» What you are asked to do
Below are some records; copy them word for word and drop the pictures.

» Stored data
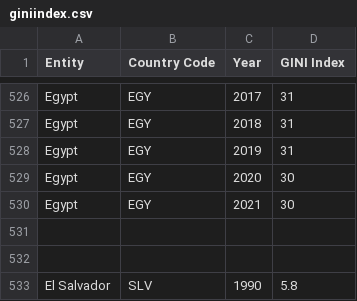
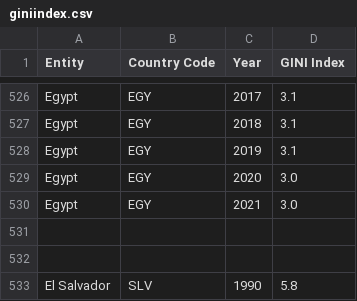
Before and after one commit to johannesb999/Grundlagen3DV3, a CSV file: data/giniindex.csv, drawn as a sheet; only a part is shown, gaps mark what is left out; the diff covers the shown part only; the diff names each change by its address in the sheet, - before the commit and + after, or states it on an @@ line.

```diff
--- a/data/giniindex.csv
+++ b/data/giniindex.csv
-D526:D528 (GINI Index): 31
+D526:D528 (GINI Index): 3.1
-D529:D530 (GINI Index): 30
+D529:D530 (GINI Index): 3.0
```
Also changed, not shown: 27 edited cells elsewhere in this file, 2 other files.
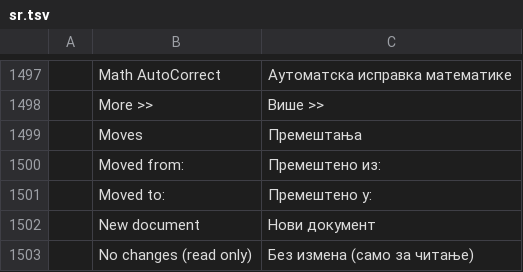
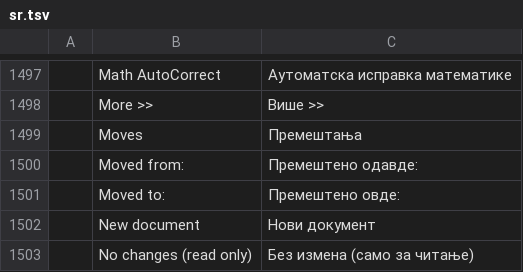
Before and after one commit to Toysoft/wordcraft, a TSV file: crates/ui-egui/src/i18n/sr.tsv, drawn as a sheet; only a part is shown, gaps mark what is left out.

```diff
--- a/crates/ui-egui/src/i18n/sr.tsv
+++ b/crates/ui-egui/src/i18n/sr.tsv
@@ -1499,4 +1499,4 @@
 	Moves	Премештања
-	Moved from:	Премештено из:
-	Moved to:	Премештено у:
+	Moved from:	Премештено одавде:
+	Moved to:	Премештено овде:
 	New document	Нови документ
```
Also changed, not shown: crates/ui-egui/src/i18n/cs.tsv, crates/ui-egui/src/i18n/fr.tsv, 12 other files.
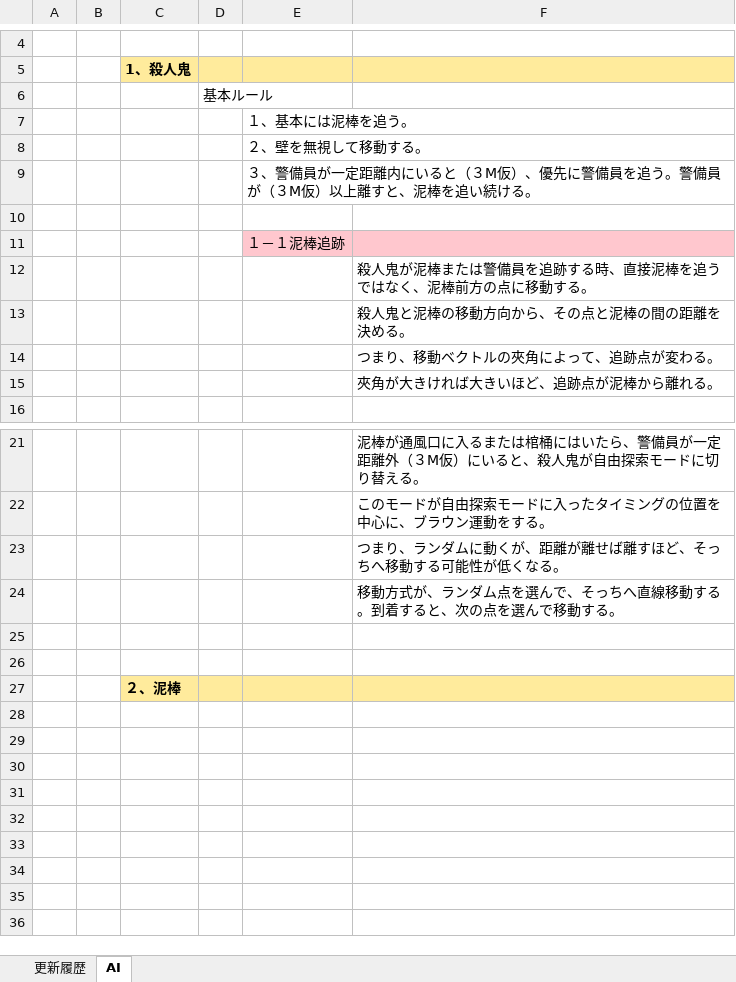
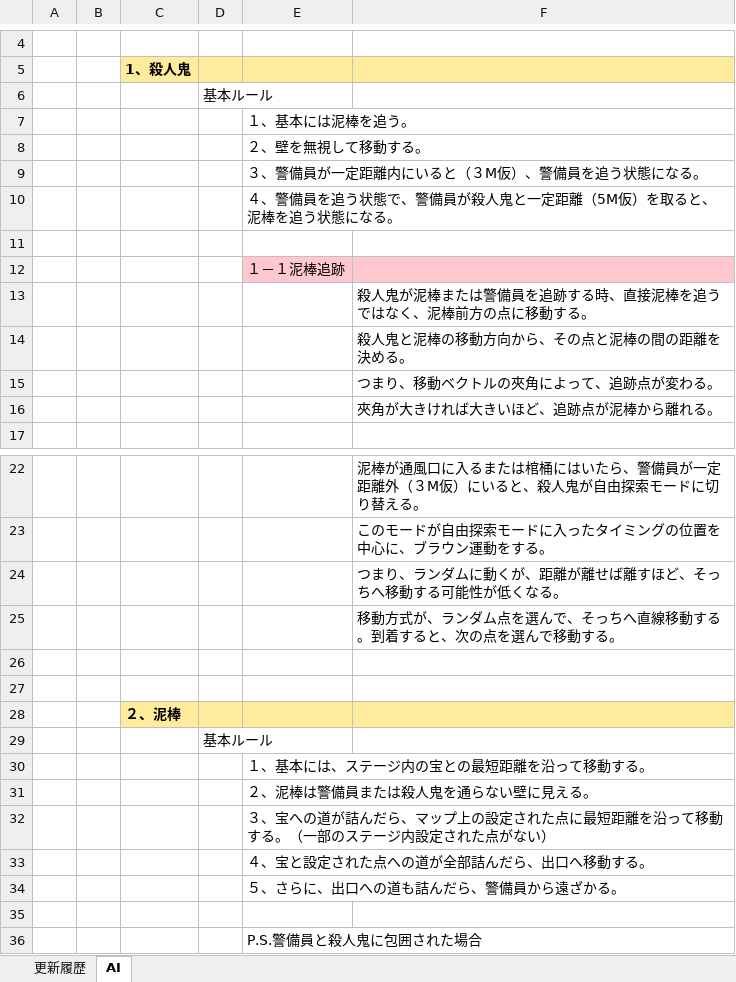
Before and after one commit to crazymarks/ghostcanguard_file, an Excel workbook: 仕様書/分割/分割-AI.xlsx, sheet AI, drawn as a sheet; only a part is shown, gaps mark what is left out; values as stored, in another font and other column widths than the file's, no borders; charts and pictures not drawn; the diff names each change by its address in the sheet, - before the commit and + after, or states it on an @@ line.

Commit message:
2019/6/20-22.18統合 「モーションリスト」ページ：「モーションリスト」統合 「概要 」ページ：概要ページ更新 「ギミック」ページ：「警備員の観察モード」を削除、ステージ制に応じて「聖杯」「お守り」の仕様を変更 「カメラワーク」ページ：「画面がマップの端の外へ行く処理」を削除、「基本処理」を変更 「AI」ページ：殺人鬼「基本ルール」の４を追加、泥棒の基本ルールを追加

```diff
--- a/仕様書/分割/分割-AI.xlsx (sheet AI)
+++ b/仕様書/分割/分割-AI.xlsx (sheet AI)
-E9: ３、警備員が一定距離内にいると（３M仮）、優先に警備員を追う。警備員が（３M仮）以上離すと、泥棒を追い続ける。
+E9: ３、警備員が一定距離内にいると（３M仮）、警備員を追う状態になる。
+row 10:  |  |  |  | ４、警備員を追う状態で、警備員が殺人鬼と一定距離（5M仮）を取ると、泥棒を追う状態になる。
+row 29:  |  |  | 基本ルール
+row 30:  |  |  |  | １、基本には、ステージ内の宝との最短距離を沿って移動する。
+row 31:  |  |  |  | ２、泥棒は警備員または殺人鬼を通らない壁に見える。
+row 32:  |  |  |  | ３、宝への道が詰んだら、マップ上の設定された点に最短距離を沿って移動する。（一部のステージ内設定された点がない）
+row 33:  |  |  |  | ４、宝と設定された点への道が全部詰んだら、出口へ移動する。
+row 34:  |  |  |  | ５、さらに、出口への道も詰んだら、警備員から遠ざかる。
+row 35: (empty)
+row 36:  |  |  |  | P.S.警備員と殺人鬼に包囲された場合
```
Also changed, not shown: sheet 更新履歴, charts or pictures, 仕様書/分割/分割-カメラワーク.xlsx, 仕様書/分割/分割-ギミック.xlsx, 2 other files.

» Answer to the exercise
Before and after one commit to johannesb999/Grundlagen3DV3, a CSV file: data/giniindex.csv, drawn as a sheet; only a part is shown, gaps mark what is left out; the diff covers the shown part only; the diff names each change by its address in the sheet, - before the commit and + after, or states it on an @@ line.

```diff
--- a/data/giniindex.csv
+++ b/data/giniindex.csv
-D526:D528 (GINI Index): 31
+D526:D528 (GINI Index): 3.1
-D529:D530 (GINI Index): 30
+D529:D530 (GINI Index): 3.0
```
Also changed, not shown: 27 edited cells elsewhere in this file, 2 other files.
Before and after one commit to Toysoft/wordcraft, a TSV file: crates/ui-egui/src/i18n/sr.tsv, drawn as a sheet; only a part is shown, gaps mark what is left out.

```diff
--- a/crates/ui-egui/src/i18n/sr.tsv
+++ b/crates/ui-egui/src/i18n/sr.tsv
@@ -1499,4 +1499,4 @@
 	Moves	Премештања
-	Moved from:	Премештено из:
-	Moved to:	Премештено у:
+	Moved from:	Премештено одавде:
+	Moved to:	Премештено овде:
 	New document	Нови документ
```
Also changed, not shown: crates/ui-egui/src/i18n/cs.tsv, crates/ui-egui/src/i18n/fr.tsv, 12 other files.
Before and after one commit to crazymarks/ghostcanguard_file, an Excel workbook: 仕様書/分割/分割-AI.xlsx, sheet AI, drawn as a sheet; only a part is shown, gaps mark what is left out; values as stored, in another font and other column widths than the file's, no borders; charts and pictures not drawn; the diff names each change by its address in the sheet, - before the commit and + after, or states it on an @@ line.

Commit message:
2019/6/20-22.18統合 「モーションリスト」ページ：「モーションリスト」統合 「概要 」ページ：概要ページ更新 「ギミック」ページ：「警備員の観察モード」を削除、ステージ制に応じて「聖杯」「お守り」の仕様を変更 「カメラワーク」ページ：「画面がマップの端の外へ行く処理」を削除、「基本処理」を変更 「AI」ページ：殺人鬼「基本ルール」の４を追加、泥棒の基本ルールを追加

```diff
--- a/仕様書/分割/分割-AI.xlsx (sheet AI)
+++ b/仕様書/分割/分割-AI.xlsx (sheet AI)
-E9: ３、警備員が一定距離内にいると（３M仮）、優先に警備員を追う。警備員が（３M仮）以上離すと、泥棒を追い続ける。
+E9: ３、警備員が一定距離内にいると（３M仮）、警備員を追う状態になる。
+row 10:  |  |  |  | ４、警備員を追う状態で、警備員が殺人鬼と一定距離（5M仮）を取ると、泥棒を追う状態になる。
+row 29:  |  |  | 基本ルール
+row 30:  |  |  |  | １、基本には、ステージ内の宝との最短距離を沿って移動する。
+row 31:  |  |  |  | ２、泥棒は警備員または殺人鬼を通らない壁に見える。
+row 32:  |  |  |  | ３、宝への道が詰んだら、マップ上の設定された点に最短距離を沿って移動する。（一部のステージ内設定された点がない）
+row 33:  |  |  |  | ４、宝と設定された点への道が全部詰んだら、出口へ移動する。
+row 34:  |  |  |  | ５、さらに、出口への道も詰んだら、警備員から遠ざかる。
+row 35: (empty)
+row 36:  |  |  |  | P.S.警備員と殺人鬼に包囲された場合
```
Also changed, not shown: sheet 更新履歴, charts or pictures, 仕様書/分割/分割-カメラワーク.xlsx, 仕様書/分割/分割-ギミック.xlsx, 2 other files.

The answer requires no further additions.